[Opening AVAILABLE RECORDS section]

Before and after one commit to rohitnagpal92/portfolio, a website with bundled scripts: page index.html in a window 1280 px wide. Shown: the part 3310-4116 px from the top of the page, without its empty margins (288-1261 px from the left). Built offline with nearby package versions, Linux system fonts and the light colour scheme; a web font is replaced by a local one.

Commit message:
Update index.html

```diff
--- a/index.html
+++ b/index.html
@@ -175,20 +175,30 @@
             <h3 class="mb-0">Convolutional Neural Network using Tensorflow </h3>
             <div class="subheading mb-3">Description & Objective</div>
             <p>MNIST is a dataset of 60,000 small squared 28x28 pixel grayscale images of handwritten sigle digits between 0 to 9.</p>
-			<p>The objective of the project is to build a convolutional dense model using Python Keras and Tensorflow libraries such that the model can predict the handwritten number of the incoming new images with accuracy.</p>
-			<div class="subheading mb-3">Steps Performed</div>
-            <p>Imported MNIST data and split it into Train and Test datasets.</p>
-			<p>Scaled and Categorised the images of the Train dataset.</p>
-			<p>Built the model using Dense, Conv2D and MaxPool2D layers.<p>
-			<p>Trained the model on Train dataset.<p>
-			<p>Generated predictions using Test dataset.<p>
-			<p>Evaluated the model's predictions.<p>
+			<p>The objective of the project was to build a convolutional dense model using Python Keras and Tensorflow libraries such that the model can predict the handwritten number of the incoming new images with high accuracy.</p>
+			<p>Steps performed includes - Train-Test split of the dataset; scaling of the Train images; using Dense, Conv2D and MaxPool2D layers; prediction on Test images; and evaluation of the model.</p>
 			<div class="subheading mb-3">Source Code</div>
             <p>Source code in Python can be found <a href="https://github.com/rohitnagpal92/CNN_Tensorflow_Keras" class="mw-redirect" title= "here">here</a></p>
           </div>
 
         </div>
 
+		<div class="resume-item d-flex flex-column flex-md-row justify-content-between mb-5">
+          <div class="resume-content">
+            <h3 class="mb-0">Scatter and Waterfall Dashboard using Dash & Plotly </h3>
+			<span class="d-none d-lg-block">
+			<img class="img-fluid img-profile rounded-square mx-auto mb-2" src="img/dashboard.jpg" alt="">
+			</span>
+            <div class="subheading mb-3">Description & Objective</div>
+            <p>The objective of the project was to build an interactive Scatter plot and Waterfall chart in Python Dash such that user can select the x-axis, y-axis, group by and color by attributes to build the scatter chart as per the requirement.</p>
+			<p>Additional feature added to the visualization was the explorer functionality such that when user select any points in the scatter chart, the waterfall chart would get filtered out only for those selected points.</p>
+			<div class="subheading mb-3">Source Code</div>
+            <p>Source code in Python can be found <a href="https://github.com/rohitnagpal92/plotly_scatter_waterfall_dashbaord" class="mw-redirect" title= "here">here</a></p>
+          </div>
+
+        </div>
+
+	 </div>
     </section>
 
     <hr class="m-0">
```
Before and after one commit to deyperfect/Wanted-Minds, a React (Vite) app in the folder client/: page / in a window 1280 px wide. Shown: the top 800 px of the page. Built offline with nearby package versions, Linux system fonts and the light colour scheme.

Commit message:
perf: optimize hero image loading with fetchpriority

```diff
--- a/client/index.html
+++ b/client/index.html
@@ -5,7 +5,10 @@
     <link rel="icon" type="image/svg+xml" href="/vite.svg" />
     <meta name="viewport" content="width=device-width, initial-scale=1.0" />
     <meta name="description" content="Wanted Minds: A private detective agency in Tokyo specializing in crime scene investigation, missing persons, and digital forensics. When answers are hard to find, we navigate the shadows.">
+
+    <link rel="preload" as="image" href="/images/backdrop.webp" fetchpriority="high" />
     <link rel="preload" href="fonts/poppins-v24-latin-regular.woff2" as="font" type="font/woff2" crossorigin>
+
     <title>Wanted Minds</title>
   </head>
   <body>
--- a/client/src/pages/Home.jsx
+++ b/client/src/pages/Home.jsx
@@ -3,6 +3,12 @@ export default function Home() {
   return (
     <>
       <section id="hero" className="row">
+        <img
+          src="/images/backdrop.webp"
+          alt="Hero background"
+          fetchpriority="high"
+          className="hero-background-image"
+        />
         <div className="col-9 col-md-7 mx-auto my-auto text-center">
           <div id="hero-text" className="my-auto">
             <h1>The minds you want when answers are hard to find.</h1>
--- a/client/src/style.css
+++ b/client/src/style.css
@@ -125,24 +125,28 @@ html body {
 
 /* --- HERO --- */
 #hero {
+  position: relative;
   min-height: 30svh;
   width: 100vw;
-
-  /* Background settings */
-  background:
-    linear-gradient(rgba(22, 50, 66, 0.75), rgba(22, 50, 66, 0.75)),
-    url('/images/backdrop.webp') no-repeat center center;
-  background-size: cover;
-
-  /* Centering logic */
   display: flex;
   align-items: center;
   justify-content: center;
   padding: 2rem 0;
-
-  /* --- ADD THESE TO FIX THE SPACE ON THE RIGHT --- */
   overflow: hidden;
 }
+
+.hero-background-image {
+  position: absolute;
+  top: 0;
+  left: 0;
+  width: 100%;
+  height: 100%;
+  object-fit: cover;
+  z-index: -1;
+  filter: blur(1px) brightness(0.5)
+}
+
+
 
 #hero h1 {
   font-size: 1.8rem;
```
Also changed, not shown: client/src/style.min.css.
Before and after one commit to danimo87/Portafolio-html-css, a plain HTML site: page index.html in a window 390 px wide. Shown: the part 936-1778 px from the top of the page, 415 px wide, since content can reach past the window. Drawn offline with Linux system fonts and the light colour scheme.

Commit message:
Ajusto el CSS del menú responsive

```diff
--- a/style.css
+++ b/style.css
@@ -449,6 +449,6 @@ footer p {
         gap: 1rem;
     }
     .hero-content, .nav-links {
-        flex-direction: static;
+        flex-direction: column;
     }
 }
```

[Closing AVAILABLE RECORDS section]

Retype the records in full, keeping every word as it is.

Before and after one commit to rohitnagpal92/portfolio, a website with bundled scripts: page index.html in a window 1280 px wide. Shown: the part 3310-4116 px from the top of the page, without its empty margins (288-1261 px from the left). Built offline with nearby package versions, Linux system fonts and the light colour scheme; a web font is replaced by a local one.

Commit message:
Update index.html

```diff
--- a/index.html
+++ b/index.html
@@ -175,20 +175,30 @@
             <h3 class="mb-0">Convolutional Neural Network using Tensorflow </h3>
             <div class="subheading mb-3">Description & Objective</div>
             <p>MNIST is a dataset of 60,000 small squared 28x28 pixel grayscale images of handwritten sigle digits between 0 to 9.</p>
-			<p>The objective of the project is to build a convolutional dense model using Python Keras and Tensorflow libraries such that the model can predict the handwritten number of the incoming new images with accuracy.</p>
-			<div class="subheading mb-3">Steps Performed</div>
-            <p>Imported MNIST data and split it into Train and Test datasets.</p>
-			<p>Scaled and Categorised the images of the Train dataset.</p>
-			<p>Built the model using Dense, Conv2D and MaxPool2D layers.<p>
-			<p>Trained the model on Train dataset.<p>
-			<p>Generated predictions using Test dataset.<p>
-			<p>Evaluated the model's predictions.<p>
+			<p>The objective of the project was to build a convolutional dense model using Python Keras and Tensorflow libraries such that the model can predict the handwritten number of the incoming new images with high accuracy.</p>
+			<p>Steps performed includes - Train-Test split of the dataset; scaling of the Train images; using Dense, Conv2D and MaxPool2D layers; prediction on Test images; and evaluation of the model.</p>
 			<div class="subheading mb-3">Source Code</div>
             <p>Source code in Python can be found <a href="https://github.com/rohitnagpal92/CNN_Tensorflow_Keras" class="mw-redirect" title= "here">here</a></p>
           </div>
 
         </div>
 
+		<div class="resume-item d-flex flex-column flex-md-row justify-content-between mb-5">
+          <div class="resume-content">
+            <h3 class="mb-0">Scatter and Waterfall Dashboard using Dash & Plotly </h3>
+			<span class="d-none d-lg-block">
+			<img class="img-fluid img-profile rounded-square mx-auto mb-2" src="img/dashboard.jpg" alt="">
+			</span>
+            <div class="subheading mb-3">Description & Objective</div>
+            <p>The objective of the project was to build an interactive Scatter plot and Waterfall chart in Python Dash such that user can select the x-axis, y-axis, group by and color by attributes to build the scatter chart as per the requirement.</p>
+			<p>Additional feature added to the visualization was the explorer functionality such that when user select any points in the scatter chart, the waterfall chart would get filtered out only for those selected points.</p>
+			<div class="subheading mb-3">Source Code</div>
+            <p>Source code in Python can be found <a href="https://github.com/rohitnagpal92/plotly_scatter_waterfall_dashbaord" class="mw-redirect" title= "here">here</a></p>
+          </div>
+
+        </div>
+
+	 </div>
     </section>
 
     <hr class="m-0">
```
Before and after one commit to deyperfect/Wanted-Minds, a React (Vite) app in the folder client/: page / in a window 1280 px wide. Shown: the top 800 px of the page. Built offline with nearby package versions, Linux system fonts and the light colour scheme.

Commit message:
perf: optimize hero image loading with fetchpriority

```diff
--- a/client/index.html
+++ b/client/index.html
@@ -5,7 +5,10 @@
     <link rel="icon" type="image/svg+xml" href="/vite.svg" />
     <meta name="viewport" content="width=device-width, initial-scale=1.0" />
     <meta name="description" content="Wanted Minds: A private detective agency in Tokyo specializing in crime scene investigation, missing persons, and digital forensics. When answers are hard to find, we navigate the shadows.">
+
+    <link rel="preload" as="image" href="/images/backdrop.webp" fetchpriority="high" />
     <link rel="preload" href="fonts/poppins-v24-latin-regular.woff2" as="font" type="font/woff2" crossorigin>
+
     <title>Wanted Minds</title>
   </head>
   <body>
--- a/client/src/pages/Home.jsx
+++ b/client/src/pages/Home.jsx
@@ -3,6 +3,12 @@ export default function Home() {
   return (
     <>
       <section id="hero" className="row">
+        <img
+          src="/images/backdrop.webp"
+          alt="Hero background"
+          fetchpriority="high"
+          className="hero-background-image"
+        />
         <div className="col-9 col-md-7 mx-auto my-auto text-center">
           <div id="hero-text" className="my-auto">
             <h1>The minds you want when answers are hard to find.</h1>
--- a/client/src/style.css
+++ b/client/src/style.css
@@ -125,24 +125,28 @@ html body {
 
 /* --- HERO --- */
 #hero {
+  position: relative;
   min-height: 30svh;
   width: 100vw;
-
-  /* Background settings */
-  background:
-    linear-gradient(rgba(22, 50, 66, 0.75), rgba(22, 50, 66, 0.75)),
-    url('/images/backdrop.webp') no-repeat center center;
-  background-size: cover;
-
-  /* Centering logic */
   display: flex;
   align-items: center;
   justify-content: center;
   padding: 2rem 0;
-
-  /* --- ADD THESE TO FIX THE SPACE ON THE RIGHT --- */
   overflow: hidden;
 }
+
+.hero-background-image {
+  position: absolute;
+  top: 0;
+  left: 0;
+  width: 100%;
+  height: 100%;
+  object-fit: cover;
+  z-index: -1;
+  filter: blur(1px) brightness(0.5)
+}
+
+
 
 #hero h1 {
   font-size: 1.8rem;
```
Also changed, not shown: client/src/style.min.css.
Before and after one commit to danimo87/Portafolio-html-css, a plain HTML site: page index.html in a window 390 px wide. Shown: the part 936-1778 px from the top of the page, 415 px wide, since content can reach past the window. Drawn offline with Linux system fonts and the light colour scheme.

Commit message:
Ajusto el CSS del menú responsive

```diff
--- a/style.css
+++ b/style.css
@@ -449,6 +449,6 @@ footer p {
         gap: 1rem;
     }
     .hero-content, .nav-links {
-        flex-direction: static;
+        flex-direction: column;
     }
 }
```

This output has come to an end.